“This is an attempt by the MHSAA to help our athletes get exposure during the spring evaluation period in a way that does not intrude on spring sports,” said Brad Bush, an MHSAA assistant director and past high school and college football coach. “We are working with the MHSFCA to help put together a first-class experience for the athletes and college coaches.”

Cost is $20 per player, and each registrant will receive a shirt to wear based on the athlete’s graduation year and registration number so college coaches in attendance can monitor their camp performance. College coaches also will receive registration information for each athlete in attendance.

All athletes must have a coach from the athlete’s school staff present at the camp, and that coach must be a member of the Michigan High School Football Coaches Association.
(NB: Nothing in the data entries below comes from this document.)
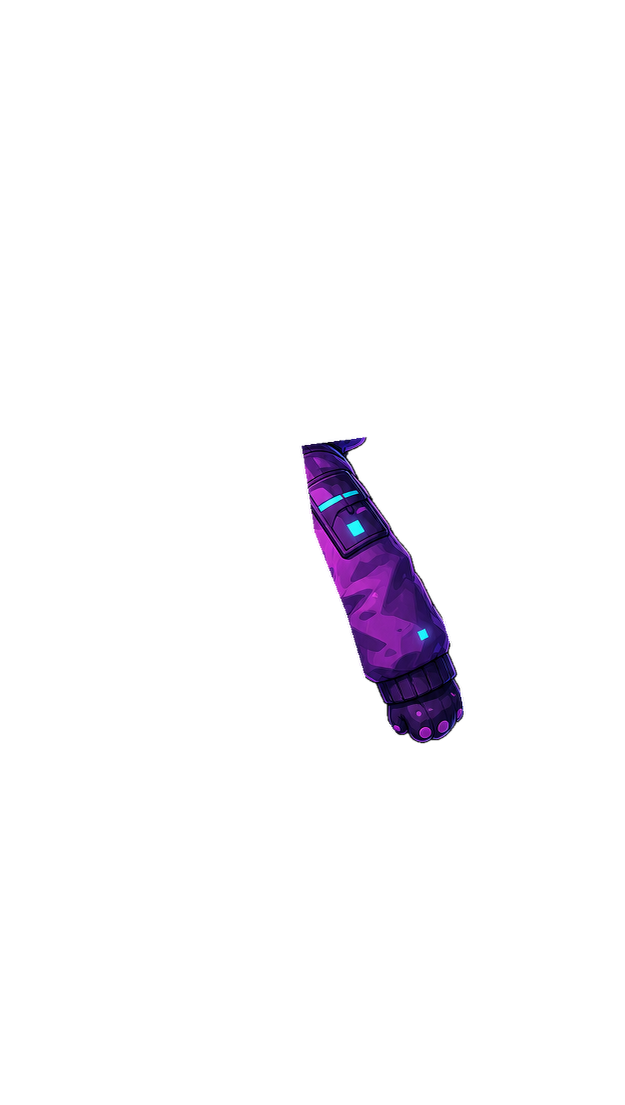
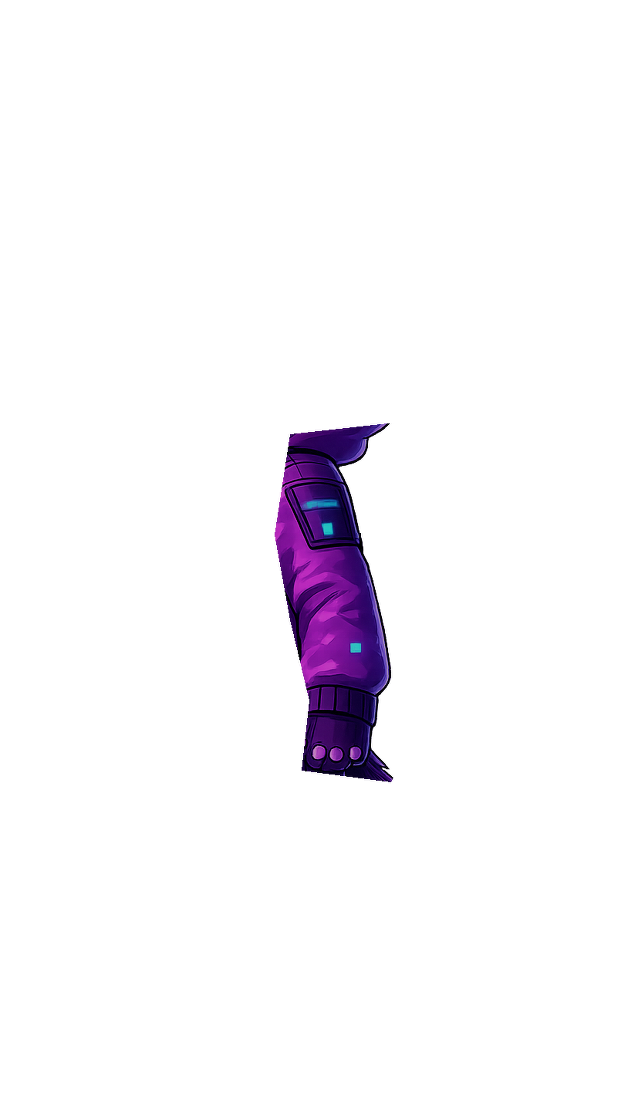
fix(desktop-pet): align profile gait silhouettes

Changed region(s): [[0.4256, 0.3692, 0.76, 0.7077]]

diff --git a/desktop-pet/assets/extract_profile_motion.py b/desktop-pet/assets/extract_profile_motion.py
@@ -2,8 +2,11 @@
 
 The approved body source is a flattened RGBA illustration, not a layered rig.
 This build-time step removes faint generated backdrop residue, keeps the
-character's largest alpha component, and combines it with the separately
-approved two-arm source.
+character's largest alpha component. Both depth layers of each paired limb are
+derived from one strict-profile painting. This is intentional: mixing the
+strict-profile torso with a shallow three-quarter arm or a differently bent
+far leg makes the visible silhouette disagree even when the runtime skeleton
+is mathematically symmetric.
 The jacket and pelvis remain in the body layer.  The tail is emitted as one
 continuous articulated layer with an overlap under the jacket, so it can wag
 without pulling the torso mesh or opening a transparent seam at its root.
@@ -25,10 +28,6 @@ from PIL import Image
 SOURCE_NAME = "rig_master_profile_right.png"
[1 lines of base64/hex data omitted]
 SOURCE_SIZE = (1024, 1536)
-ARMS_SOURCE_NAME = "profile_arms_right.png"
[1 lines of base64/hex data omitted]
-ARMS_SOURCE_SIZE = (944, 1667)
-ARMS_GRABCUT_RECT = (80, 65, 760, 1450)
 OUTPUT_SIZE = (625, 1105)
 CONTENT_HEIGHT = 1000
 CONTENT_TOP = 90
@@ -47,25 +46,6 @@ BODY_ARM_CUTOUT = np.array(
     dtype=np.int32,
 )
 
-# The strict side master contains only one complete sleeve.  The approved arm
-# master was generated specifically with two unobstructed limbs and a complete
-# jacket underneath them.  Their masks stay independent all the way to runtime:
-# far arm -> torso -> near arm is the same depth order used by the walk refs.
-ARMS_FAR = np.array(
-    [
-        [305, 660], [420, 675], [403, 790], [360, 900], [326, 1015],
-        [275, 1085], [200, 1058], [215, 965], [242, 875], [255, 760],
-    ],
-    dtype=np.int32,
-)
-ARMS_NEAR = np.array(
-    [
-        [545, 675], [610, 680], [615, 785], [665, 855], [735, 915],
-        [795, 966], [785, 1035], [735, 1060], [674, 1018], [623, 950],
-        [555, 904], [535, 800],
-    ],
-    dtype=np.int32,
-)
 LEG_FAR_THIGH = np.array(
     [
         [370, 930], [550, 930], [550, 1030], [505, 1145], [325, 1145],
@@ -168,46 +148,6 @@ def approved_rgba(path: Path) -> np.ndarray:
     return rgba
 
 
-def approved_arm_rgba(path: Path) -> np.ndarray:
-    actual_hash = sha256(path)
-    if actual_hash != ARMS_SOURCE_SHA256:
-        raise SystemExit(
-            f"{path.name} is not the approved arm master: "
-            f"{actual_hash} != {ARMS_SOURCE_SHA256}"
-        )
-    image = cv2.imread(str(path), cv2.IMREAD_COLOR)
-    if image is None:
-        raise SystemExit(f"cannot read approved arm master: {path}")
-    actual_size = (image.shape[1], image.shape[0])
-    if actual_size != ARMS_SOURCE_SIZE:
-        raise SystemExit(f"arm extraction calibrated for {ARMS_SOURCE_SIZE}, source is {actual_size}")
-
-    mask = np.full(image.shape[:2], cv2.GC_BGD, dtype=np.uint8)
-    background = np.zeros((1, 65), dtype=np.float64)
-    foreground = np.zeros((1, 65), dtype=np.float64)
-    cv2.grabCut(
-        image,
-        mask,
-        ARMS_GRABCUT_RECT,
-        background,
-        foreground,
-        8,
-        cv2.GC_INIT_WITH_RECT,
-    )
-    alpha = np.where(
-        (mask == cv2.GC_FGD) | (mask == cv2.GC_PR_FGD), 255, 0
-    ).astype(np.uint8)
-    count, labels, stats, _ = cv2.connectedComponentsWithStats(alpha, 8)
-    if count <= 1:
-        raise SystemExit("approved arm foreground was not found")
-    component = 1 + int(np.argmax(stats[1:, cv2.CC_STAT_AREA]))
-    alpha = np.where(labels == component, 255, 0).astype(np.uint8)
-    alpha = cv2.morphologyEx(alpha, cv2.MORPH_CLOSE, np.ones((3, 3), np.uint8))
-    alpha = cv2.GaussianBlur(alpha, (0, 0), 0.7)
-    rgb = cv2.cvtColor(image, cv2.COLOR_BGR2RGB)
-    return np.dstack((rgb, alpha))
-
-
 def selection(alpha: np.ndarray, polygon: np.ndarray) -> np.ndarray:
     matte = np.zeros_like(alpha)
     cv2.fillPoly(matte, [polygon], 255)
@@ -254,7 +194,20 @@ def map_point(
     )
 
 
+def depth_tint(layer: np.ndarray, factor: float) -> np.ndarray:
+    """Darken one identical limb copy without changing its silhouette."""
+    tinted = layer.copy()
+    visible = tinted[..., 3] > 0
+    tinted[..., :3][visible] = np.clip(
+        tinted[..., :3][visible].astype(np.float32) * factor,
+        0,
+        255,
+    ).astype(np.uint8)
+    return tinted
+
+
 def shift_layer(layer: np.ndarray, dx: float, dy: float) -> np.ndarray:
+    """Move a complete layer and its socket together in the shared canvas."""
     matrix = np.array([[1.0, 0.0, dx], [0.0, 1.0, dy]], dtype=np.float32)
     return cv2.warpAffine(
         layer,
@@ -273,13 +226,6 @@ def main() -> None:
     alpha = rgba[..., 3]
     bounds = cv2.boundingRect((alpha > ALPHA_FLOOR).astype(np.uint8))
     rgb = rgba[..., :3]
-
-    arm_rgba = approved_arm_rgba(base / "source" / ARMS_SOURCE_NAME)
-    arm_alpha = arm_rgba[..., 3]
-    arm_bounds = cv2.boundingRect((arm_alpha > ALPHA_FLOOR).astype(np.uint8))
-    arm_rgb = arm_rgba[..., :3]
-    arm_far_source = selection(arm_alpha, ARMS_FAR)
-    arm_near_source = selection(arm_alpha, ARMS_NEAR)
 
     body_arm_cutout = selection(alpha, BODY_ARM_CUTOUT)
     leg_far_thigh = selection(alpha, LEG_FAR_THIGH)
@@ -316,10 +262,13 @@ def main() -> None:
     body_rgb = cv2.inpaint(rgb, backing_holes, 5.0, cv2.INPAINT_TELEA)
     body = cv2.bitwise_or(body, backing)
 
+    # The near leg is the only clean, nearly straight profile painting in the
+    # approved master. Reusing that exact silhouette for the far depth layer is
+    # what makes both support phases visibly symmetric; joint-coordinate tests
+    # alone cannot straighten wrinkles painted into the old far leg.
     layers = {
         "body": (body_rgb, body),
         "tail": (rgb, tail),
-        "leg_far": (rgb, leg_far),
         "leg_near": (rgb, leg_near),
     }
     transformed: dict[str, np.ndarray] = {}
@@ -333,29 +282,34 @@ def main() -> None:
             base / f"profile_motion_left_{name}.png"
         )
 
+    canonical_leg = transformed["leg_near"]
+    transformed["leg_far"] = depth_tint(canonical_leg, 0.78)
+    for facing, layer in (
+        ("right", transformed["leg_far"]),
+        ("left", np.flip(transformed["leg_far"], axis=1).copy()),
+    ):
+        Image.fromarray(layer, "RGBA").save(
+            base / f"profile_motion_{facing}_leg_far.png"
+        )
+
     mapped = lambda point: map_point(point, bounds, scale, origin_x, origin_y)
     visor_top_left = mapped((515.0, 300.0))
     visor_bottom_right = mapped((730.0, 605.0))
+    # One complete strict-profile sleeve supplies both arms. Their sockets are
+    # separated only by a few source pixels so the depth reads as two shoulders
+    # without moving either limb to the opposite edge of a side-view torso.
+    canonical_arm, _, _, _ = runtime_layer(rgb, body_arm_cutout, bounds)
+    canonical_arm_pivot = mapped((365.0, 555.0))
     arm_pivots = {
-        "arm_far": mapped((365.0, 555.0)),
-        "arm_near": mapped((620.0, 555.0)),
+        "arm_far": (canonical_arm_pivot[0] - 6.0, canonical_arm_pivot[1] - 3.0),
+        "arm_near": (canonical_arm_pivot[0] + 6.0, canonical_arm_pivot[1] + 3.0),
     }
-    donor_pivots = {
-        "arm_far": (330.0, 700.0),
-        "arm_near": (540.0, 700.0),
-    }
-    for name, matte in (("arm_far", arm_far_source), ("arm_near", arm_near_source)):
-        layer, donor_scale, donor_origin_x, donor_origin_y = runtime_layer(
-            arm_rgb, matte, arm_bounds
-        )
-        donor_pivot = map_point(
-            donor_pivots[name], arm_bounds, donor_scale, donor_origin_x, donor_origin_y
-        )
-        target_pivot = arm_pivots[name]
+    arm_offsets = {"arm_far": (-6.0, -3.0), "arm_near": (6.0, 3.0)}
+    for name, factor in (("arm_far", 0.76), ("arm_near", 1.0)):
         layer = shift_layer(
-            layer,
-            target_pivot[0] - donor_pivot[0],
-            target_pivot[1] - donor_pivot[1],
+            depth_tint(canonical_arm, factor),
+            arm_offsets[name][0],
+            arm_offsets[name][1],
         )
         transformed[name] = layer
         Image.fromarray(layer, "RGBA").save(base / f"profile_motion_right_{name}.png")
@@ -363,17 +317,14 @@ def main() -> None:
             base / f"profile_motion_left_{name}.png"
         )
     tail_pivot = mapped((410.0, 970.0))
+    canonical_leg_joints = {
+        "hip": mapped((575.0, 885.0)),
+        "knee": mapped((585.0, 1115.0)),
+        "ankle": mapped((610.0, 1265.0)),
+    }
     leg_joints = {
-        "far": {
-            "hip": mapped((430.0, 885.0)),
-            "knee": mapped((375.0, 1110.0)),
-            "ankle": mapped((385.0, 1265.0)),
-        },
-        "near": {
-            "hip": mapped((575.0, 885.0)),
-            "knee": mapped((585.0, 1115.0)),
-            "ankle": mapped((610.0, 1265.0)),
-        },
+        "far": dict(canonical_leg_joints),
+        "near": dict(canonical_leg_joints),
     }
 
     def limb(filename: str, pivot: tuple[float, float]) -> dict[str, float | str]:

diff --git a/desktop-pet/apps/pet_host/src/main.rs b/desktop-pet/apps/pet_host/src/main.rs
@@ -2085,12 +2085,22 @@ fn warped_profile_attachment(
 /// stretches the hood and opens a gap at the separate sleeve. Locomotion must
 /// therefore preserve this silhouette until matching authored torso/arm poses
 /// exist.
-fn profile_body_warp(mut warp: Warp, _walk: &Walk, _facing_right: bool) -> Warp {
+fn profile_body_warp(mut warp: Warp, walk: &Walk, _facing_right: bool) -> Warp {
     // The hood and head occupy the first two control rows.  They are a single
     // painted solid, so unequal row offsets stretch the skull and upper back.
     // Copying the complete row preserves any ear expression but makes this
     // vertical band rigid before locomotion is layered on top.
     warp.copy_row(0, 1);
+
+    // The approved profile painting has its hood mass slightly behind the
+    // pelvis. Without an explicit locomotion lean that authored balance reads
+    // as falling backwards as soon as the paws advance. Move the complete head
+    // band as one rigid unit and taper the translation into the ribcage; the
+    // pelvis remains the hierarchy root, and arm sockets sample this same warp.
+    let forward = walk.body_lean() * 0.16 * walk.blend;
+    warp.add_row(0, -forward, 0.0);
+    warp.add_row(1, -forward, 0.0);
+    warp.add_row(2, -forward * 0.44, 0.0);
 
     warp
 }
@@ -2102,12 +2112,12 @@ fn profile_body_warp(mut warp: Warp, _walk: &Walk, _facing_right: bool) -> Warp 
 /// exact opposition during contact/down/passing/up and cannot drift out of phase
 /// when walk speed or stance duration changes.
 fn profile_arm_angles(motions: [LegMotion; 2], walk: &Walk, facing: f32) -> (f32, f32) {
-    // The two authored sleeves are deliberately supplied in the first contact
-    // pose (far arm back, near arm ahead), not vertically neutral. Subtracting
-    // that authored lean converts both paintings to one canonical shoulder
-    // angle before applying the reference-driven counter-swing.
-    const AUTHORED_LEAN: [f32; 2] = [0.34, -0.52];
-    let amplitude = mix(0.64, 0.88, smooth_unit(walk.run));
+    // Both depth layers are copies of the same almost-vertical strict-profile
+    // sleeve. Their authored correction is therefore shared and neutral. At
+    // contact this leaves both arms at opposite readable extremes instead of
+    // parking one behind the ribcage for each half-step.
+    const AUTHORED_LEAN: [f32; 2] = [0.0, 0.0];
+    let amplitude = mix(0.90, 1.06, smooth_unit(walk.run));
     (
         (motions[0].horizontal * amplitude - AUTHORED_LEAN[0]) * facing * walk.blend,
         (motions[1].horizontal * amplitude - AUTHORED_LEAN[1]) * facing * walk.blend,
@@ -3241,6 +3251,7 @@ mod gait_tests {
         let stride_pose = Walk {
             phase: std::f32::consts::FRAC_PI_2,
             blend: 1.0,
+            lean: 0.30,
             ..Walk::default()
         };
         let warp = profile_body_warp(Warp::identity(), &stride_pose, true);
@@ -3257,13 +3268,13 @@ mod gait_tests {
             assert!((head_top.y - head_base.y).abs() < 0.01);
         }
 
-        // A one-layer profile torso cannot be twisted into a convincing 3D
-        // shoulder turn. Every point remains on the authored silhouette; arm
-        // motion will return only with matching authored socket layers.
+        // The torso receives one forward sagittal lean, not an artificial 3D
+        // shoulder twist. Both sides of a row must therefore move together.
         let near_shoulder = visible(0.38, 0.50);
         let far_shoulder = visible(0.62, 0.50);
-        assert_eq!(near_shoulder, Vec2::default());
-        assert_eq!(far_shoulder, Vec2::default());
+        assert!((near_shoulder.x - far_shoulder.x).abs() < 0.01);
+        assert!((near_shoulder.y - far_shoulder.y).abs() < 0.01);
+        assert!(near_shoulder.x > body_size.0 as f32 * 0.015);
         assert_eq!(visible(0.5, 0.75), Vec2::default());
     }
 
@@ -3405,6 +3416,21 @@ mod gait_tests {
         let assets = Assets::load().expect("production assets load");
         let rig = assets.build(0.22);
         for (pose, facing_right) in [(&rig.profile_right, true), (&rig.profile_left, false)] {
+            assert_eq!(pose.leg_chains.len(), 2);
+            let far = &pose.leg_chains[0];
+            let near = &pose.leg_chains[1];
+            for (far_joint, near_joint) in [
+                (far.hip, near.hip),
+                (far.knee, near.knee),
+                (far.ankle, near.ankle),
+            ] {
+                assert!(point_distance(far_joint, near_joint) < 1e-4);
+            }
+            assert_eq!(
+                (far.sprite.width(), far.sprite.height()),
+                (near.sprite.width(), near.sprite.height()),
+                "far and near depth layers must retain one visible silhouette"
+            );
             let metrics = profile_leg_metrics(&pose.leg_chains);
             let tracks = profile_leg_tracks(&pose.leg_chains, facing_right);
             for sample in 0..64 {
@@ -3462,6 +3488,26 @@ mod gait_tests {
     }
 
     #[test]
+    fn profile_arms_use_two_nearby_depth_sockets() {
+        let assets = Assets::load().expect("production assets load");
+        let rig = assets.build(0.22);
+        for pose in [&rig.profile_right, &rig.profile_left] {
+            let (Some((_, far_pivot, far_origin)), Some((_, near_pivot, near_origin))) =
+                (&pose.arm_far, &pose.arm_near)
+            else {
+                panic!("production profile rig must contain both arm depth layers");
+            };
+            let far_socket = Vec2::new(far_origin.x + far_pivot.0, far_origin.y + far_pivot.1);
+            let near_socket = Vec2::new(near_origin.x + near_pivot.0, near_origin.y + near_pivot.1);
+            let separation = (far_socket.x - near_socket.x).hypot(far_socket.y - near_socket.y);
+            assert!(
+                (1.5..=4.0).contains(&separation),
+                "arm sockets must read as two depth planes of one shoulder: {separation}"
+            );
+        }
+    }
+
+    #[test]
     fn arms_counter_swing_with_their_matching_legs() {
         for sample in 0..64 {
             let walk = Walk {
@@ -3471,10 +3517,7 @@ mod gait_tests {
             };
             let motions = [walk.profile_leg_motion(0), walk.profile_leg_motion(1)];
             let angles = profile_arm_angles(motions, &walk, 1.0);
-            let expected = (
-                motions[0].horizontal * 0.64 - 0.34,
-                motions[1].horizontal * 0.64 + 0.52,
-            );
+            let expected = (motions[0].horizontal * 0.90, motions[1].horizontal * 0.90);
             assert!((angles.0 - expected.0).abs() < 1e-5);
             assert!((angles.1 - expected.1).abs() < 1e-5);
         }
@@ -3486,7 +3529,7 @@ mod gait_tests {
         };
         let motions = [contact.profile_leg_motion(0), contact.profile_leg_motion(1)];
         let angles = profile_arm_angles(motions, &contact, 1.0);
-        assert!(angles.0.abs() < 0.03 && angles.1 > 0.20);
+        assert!(angles.0 > 0.30 && angles.1 < -0.30);
 
         let opposite = Walk {
             phase: std::f32::consts::PI,
@@ -3498,7 +3541,7 @@ mod gait_tests {
             opposite.profile_leg_motion(1),
         ];
         let angles = profile_arm_angles(motions, &opposite, 1.0);
-        assert!(angles.0 < -0.55 && angles.1 > 0.80);
+        assert!(angles.0 < -0.30 && angles.1 > 0.30);
     }
 
     #[test]

diff --git a/desktop-pet/assets/PROFILE_ARMS_RIG_PROMPT.md b/desktop-pet/assets/PROFILE_ARMS_RIG_PROMPT.md
@@ -1,4 +1,13 @@
-# Prompt: side-profile arm rig for walking and running
+# Archived prompt: rejected side-profile arm candidate
+
+`source/profile_arms_right.png` is retained for provenance but is not a runtime
+input. Its shallow three-quarter shoulders do not match the approved strict
+profile torso. `extract_profile_motion.py` deliberately derives both arm depth
+layers from the one complete strict-profile sleeve in
+`source/rig_master_profile_right.png`, preventing the attachment mismatch from
+returning through asset regeneration.
+
+The prompt below is historical and must not be used to replace the active rig.
 
 Use the newly generated right-facing side-profile image as the **primary
 reference**. Use `source/stand.png` only as a secondary identity reference.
MHSFCA executive director Andrew Pratley called the Spring Evaluation Camps a tremendous opportunity for high school athletes in Michigan.

“We are very excited with the partnership with the MHSAA that allows our kids the opportunity to wear a helmet and do drills in front of college coaches in the spring at a minimal cost,” Pratley said. “College coaches are thrilled, and it's a unique opportunity to have the rules waived by the MHSAA at these events only in order to showcase the tremendous talent all over the great state of Michigan.”

The Michigan High School Football Coaches Association (MHSFCA) has been devoted to the promotion of high school football since its inception in March 1972. The MHSFCA has more than 2,500 members and provides several educational and development opportunities for members and their athletes, including an annual coaching clinic, an annual leadership conference for coaches and potential team captains, and the annual summer East-West All-Star Game for graduated seniors. Additionally, the MHSFCA’s Leadership Development Alliance is in its third year of training coaches and offering veteran members of the association as mentors.

The MHSAA is a private, not-for-profit corporation of voluntary membership by more than 1,500 public and private senior high schools and junior high/middle schools which exists to develop common rules for athletic eligibility and competition. No government funds or tax dollars support the MHSAA, which was the first such association nationally to not accept membership dues or tournament entry fees from schools. Member schools which enforce these rules are permitted to participate in MHSAA tournaments, which attract more than 1.3 million spectators each year.